* What you are asked to do *
Repeat the data as given. Images do not go in the copy.

Stored items:
>>>>>

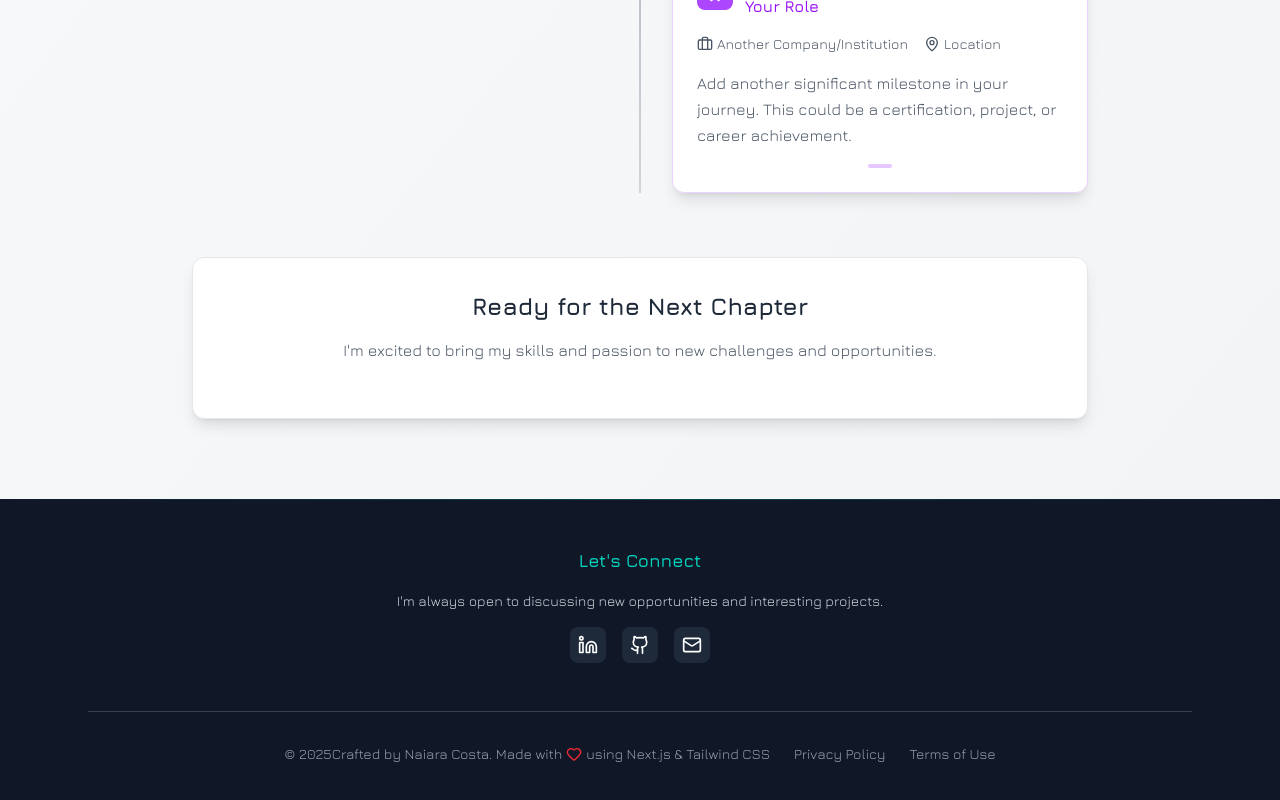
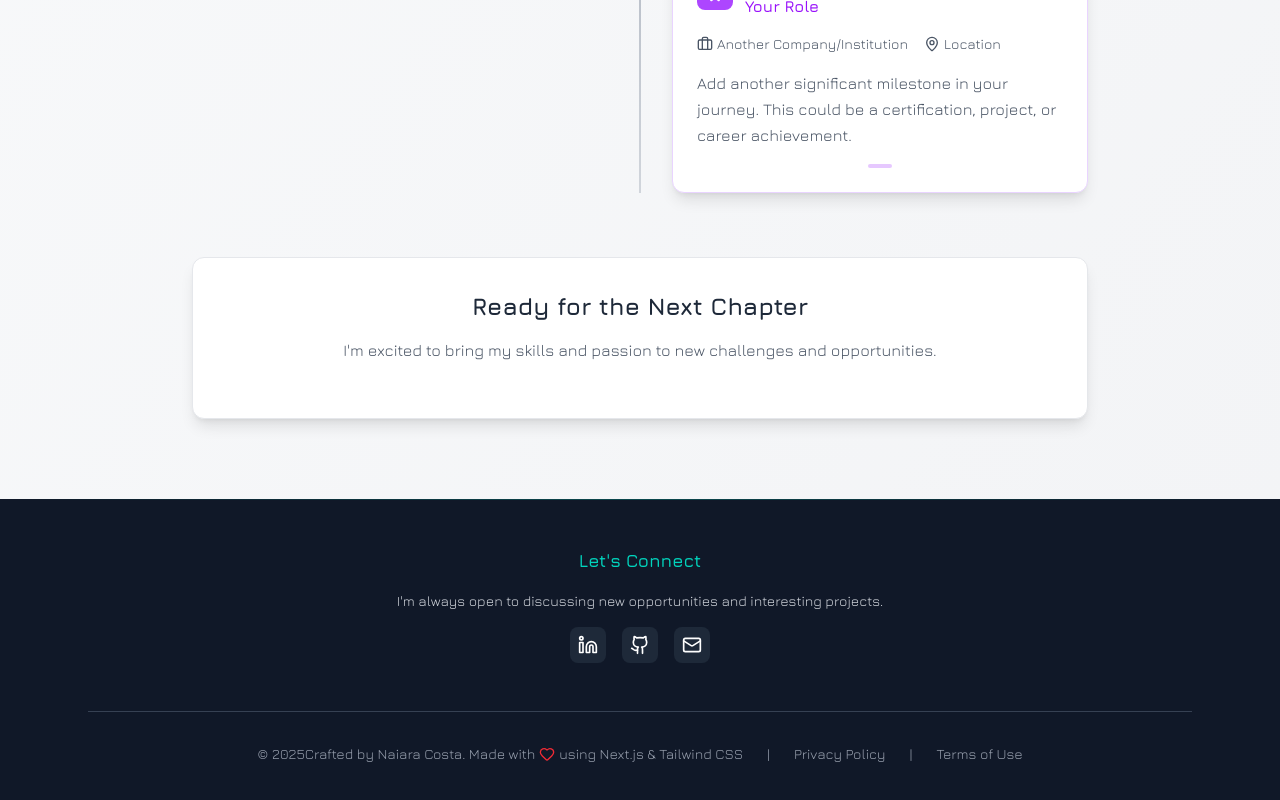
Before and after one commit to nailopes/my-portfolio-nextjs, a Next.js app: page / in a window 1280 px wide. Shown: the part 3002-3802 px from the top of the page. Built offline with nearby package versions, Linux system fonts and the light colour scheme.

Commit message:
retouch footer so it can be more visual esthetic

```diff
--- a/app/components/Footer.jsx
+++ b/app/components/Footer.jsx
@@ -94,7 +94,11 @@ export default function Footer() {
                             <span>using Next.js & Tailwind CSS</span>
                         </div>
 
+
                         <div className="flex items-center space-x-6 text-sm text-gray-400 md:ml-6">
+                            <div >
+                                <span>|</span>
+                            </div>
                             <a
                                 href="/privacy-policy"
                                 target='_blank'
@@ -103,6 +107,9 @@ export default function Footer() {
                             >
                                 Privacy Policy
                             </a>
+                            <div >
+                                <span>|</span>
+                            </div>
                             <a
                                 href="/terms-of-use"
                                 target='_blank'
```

<<<<<

* Response *
Before and after one commit to nailopes/my-portfolio-nextjs, a Next.js app: page / in a window 1280 px wide. Shown: the part 3002-3802 px from the top of the page. Built offline with nearby package versions, Linux system fonts and the light colour scheme.

Commit message:
retouch footer so it can be more visual esthetic

```diff
--- a/app/components/Footer.jsx
+++ b/app/components/Footer.jsx
@@ -94,7 +94,11 @@ export default function Footer() {
                             <span>using Next.js & Tailwind CSS</span>
                         </div>
 
+
                         <div className="flex items-center space-x-6 text-sm text-gray-400 md:ml-6">
+                            <div >
+                                <span>|</span>
+                            </div>
                             <a
                                 href="/privacy-policy"
                                 target='_blank'
@@ -103,6 +107,9 @@ export default function Footer() {
                             >
                                 Privacy Policy
                             </a>
+                            <div >
+                                <span>|</span>
+                            </div>
                             <a
                                 href="/terms-of-use"
                                 target='_blank'
```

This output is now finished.